The 25-pair standard non-split 66 Block contains 50 rows; each row has four columns of clips that are electrically bonded. The 25-pair "Split 50" 66 Block is the industry standard for easy termination of voice cabling, and is a standard network termination by telephone companies–generally on commercial properties. Each row contains four clips, but the left two clips are electrically isolated from the right two clips.

66 blocks are available pre-assembled with an RJ-21 female connector that accepts a quick connection to a 25-pair cable with a male end. These connections are typically made between the block and the CPE (customer premise equipment).

Use

Circuit pairs are connected to the block with a punch-down tool by terminating the tip wire on the leftmost slot of one row and ring wire on the leftmost slot of the row beneath the mating tip wire. Typically, a 25-pair cable coming from the phone company is punched down on the left side of the block in pairs. The right hand side of the block is wired to the customer premise equipment (CPE) with jumper wires. Bridging clips are used to connect the two center terminals, connecting the left-hand side of a split block with its right-hand side, thus completing the circuit. The clips form the point of interface between the subscriber and the provider. The bridging clips can be easily removed by either the subscriber or phone company personnel for trouble isolation, allowing the ability to split a circuit and determine in which direction trouble may exist. An orange insulating cover attached to a 66 block denotes its designation as a demarcation point by the local exchange carrier.
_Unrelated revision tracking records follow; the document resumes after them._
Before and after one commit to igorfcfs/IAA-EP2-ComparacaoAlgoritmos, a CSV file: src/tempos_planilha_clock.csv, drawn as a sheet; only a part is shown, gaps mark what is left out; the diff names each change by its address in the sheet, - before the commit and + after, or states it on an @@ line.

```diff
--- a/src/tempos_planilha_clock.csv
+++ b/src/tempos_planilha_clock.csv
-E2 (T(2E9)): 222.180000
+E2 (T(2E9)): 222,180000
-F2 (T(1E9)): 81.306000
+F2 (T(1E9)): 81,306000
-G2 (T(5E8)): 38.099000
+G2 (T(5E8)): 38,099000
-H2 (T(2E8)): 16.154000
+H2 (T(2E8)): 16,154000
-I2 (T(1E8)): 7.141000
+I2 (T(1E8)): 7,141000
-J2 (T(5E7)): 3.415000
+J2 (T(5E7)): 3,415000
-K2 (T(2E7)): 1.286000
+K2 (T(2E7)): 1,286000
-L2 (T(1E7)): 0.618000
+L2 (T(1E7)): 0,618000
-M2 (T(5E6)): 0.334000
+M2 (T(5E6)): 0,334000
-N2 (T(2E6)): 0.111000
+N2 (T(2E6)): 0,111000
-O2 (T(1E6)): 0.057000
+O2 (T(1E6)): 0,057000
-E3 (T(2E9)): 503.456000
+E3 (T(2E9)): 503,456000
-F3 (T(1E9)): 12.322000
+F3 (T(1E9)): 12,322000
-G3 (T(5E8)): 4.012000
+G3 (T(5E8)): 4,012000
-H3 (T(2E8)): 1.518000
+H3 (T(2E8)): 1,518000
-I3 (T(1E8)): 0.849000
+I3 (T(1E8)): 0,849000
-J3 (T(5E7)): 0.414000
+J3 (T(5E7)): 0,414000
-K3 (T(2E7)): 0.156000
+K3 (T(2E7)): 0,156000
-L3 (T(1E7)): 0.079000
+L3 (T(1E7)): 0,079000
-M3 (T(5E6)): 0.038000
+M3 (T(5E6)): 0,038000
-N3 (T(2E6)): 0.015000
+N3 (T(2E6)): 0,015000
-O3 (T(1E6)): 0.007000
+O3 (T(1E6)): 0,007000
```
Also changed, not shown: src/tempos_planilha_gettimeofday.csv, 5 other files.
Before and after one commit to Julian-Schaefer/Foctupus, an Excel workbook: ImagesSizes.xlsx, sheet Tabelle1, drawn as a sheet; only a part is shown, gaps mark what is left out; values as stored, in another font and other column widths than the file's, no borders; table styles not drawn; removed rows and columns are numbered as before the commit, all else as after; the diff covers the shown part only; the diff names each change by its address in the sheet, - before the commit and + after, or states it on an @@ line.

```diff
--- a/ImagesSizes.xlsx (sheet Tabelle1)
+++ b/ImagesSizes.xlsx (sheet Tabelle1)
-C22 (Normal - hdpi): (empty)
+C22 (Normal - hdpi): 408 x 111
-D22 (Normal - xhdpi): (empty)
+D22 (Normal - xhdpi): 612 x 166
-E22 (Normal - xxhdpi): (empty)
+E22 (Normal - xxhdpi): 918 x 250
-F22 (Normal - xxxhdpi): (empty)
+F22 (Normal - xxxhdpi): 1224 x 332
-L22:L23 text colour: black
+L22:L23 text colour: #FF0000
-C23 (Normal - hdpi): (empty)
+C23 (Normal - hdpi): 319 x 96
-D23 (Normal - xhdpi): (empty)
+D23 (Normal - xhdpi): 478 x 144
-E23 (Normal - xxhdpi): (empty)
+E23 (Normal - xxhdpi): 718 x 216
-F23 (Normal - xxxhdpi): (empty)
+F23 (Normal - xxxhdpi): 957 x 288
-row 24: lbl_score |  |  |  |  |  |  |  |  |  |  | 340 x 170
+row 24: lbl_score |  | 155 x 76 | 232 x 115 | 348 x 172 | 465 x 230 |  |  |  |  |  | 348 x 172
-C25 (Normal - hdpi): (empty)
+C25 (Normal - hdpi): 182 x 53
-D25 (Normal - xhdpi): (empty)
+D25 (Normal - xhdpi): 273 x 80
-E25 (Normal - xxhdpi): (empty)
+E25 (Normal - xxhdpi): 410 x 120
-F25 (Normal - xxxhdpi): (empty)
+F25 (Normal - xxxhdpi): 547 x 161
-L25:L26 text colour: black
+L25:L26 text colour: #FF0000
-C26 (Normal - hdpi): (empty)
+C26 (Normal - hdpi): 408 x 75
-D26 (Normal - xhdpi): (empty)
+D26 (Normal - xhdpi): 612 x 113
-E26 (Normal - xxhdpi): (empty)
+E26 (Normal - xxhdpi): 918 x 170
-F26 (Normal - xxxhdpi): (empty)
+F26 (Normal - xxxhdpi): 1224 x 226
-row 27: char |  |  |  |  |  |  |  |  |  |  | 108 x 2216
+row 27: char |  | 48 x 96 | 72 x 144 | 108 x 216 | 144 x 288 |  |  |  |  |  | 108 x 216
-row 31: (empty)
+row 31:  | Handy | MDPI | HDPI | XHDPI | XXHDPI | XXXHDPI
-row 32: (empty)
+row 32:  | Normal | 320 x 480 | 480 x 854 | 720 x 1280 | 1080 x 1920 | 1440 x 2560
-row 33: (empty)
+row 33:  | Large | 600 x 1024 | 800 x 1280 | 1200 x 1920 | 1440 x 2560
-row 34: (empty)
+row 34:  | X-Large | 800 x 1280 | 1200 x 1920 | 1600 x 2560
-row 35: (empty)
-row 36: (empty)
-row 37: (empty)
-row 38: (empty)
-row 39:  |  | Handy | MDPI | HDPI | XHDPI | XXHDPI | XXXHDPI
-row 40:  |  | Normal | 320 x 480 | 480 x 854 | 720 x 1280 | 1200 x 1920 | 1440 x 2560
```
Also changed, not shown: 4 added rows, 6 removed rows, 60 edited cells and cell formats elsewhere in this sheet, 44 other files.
Modern 110 blocks largely supplanted 66 blocks for new commercial installations at the end of the 20th century, as the capability for a circuit to carry digital data overlaid its ability to carry analog voice conversations. 110 block termination is almost always Category 5 (or higher) compliant, and capable of supporting 100 MHz (or faster) signaling. Compared to 110 and higher-density wire terminating blocks, 66 blocks are physically large; and because of their maximum 16 MHz Category 3 signaling compatibility, they are ill-suited for high speed (faster than 10BASE-T) data circuits. However, special Category 5e Certified 66 blocks are available from manufacturers such as Siemon which meet all standards for Cat5e termination.[1]

"Split 50" 66 blocks are still used as network interface blocks in distribution frames to interconnect circuits with bridging clips, but are primarily limited to narrowband circuits such as POTS/DSL, DS0, or DS1 circuits.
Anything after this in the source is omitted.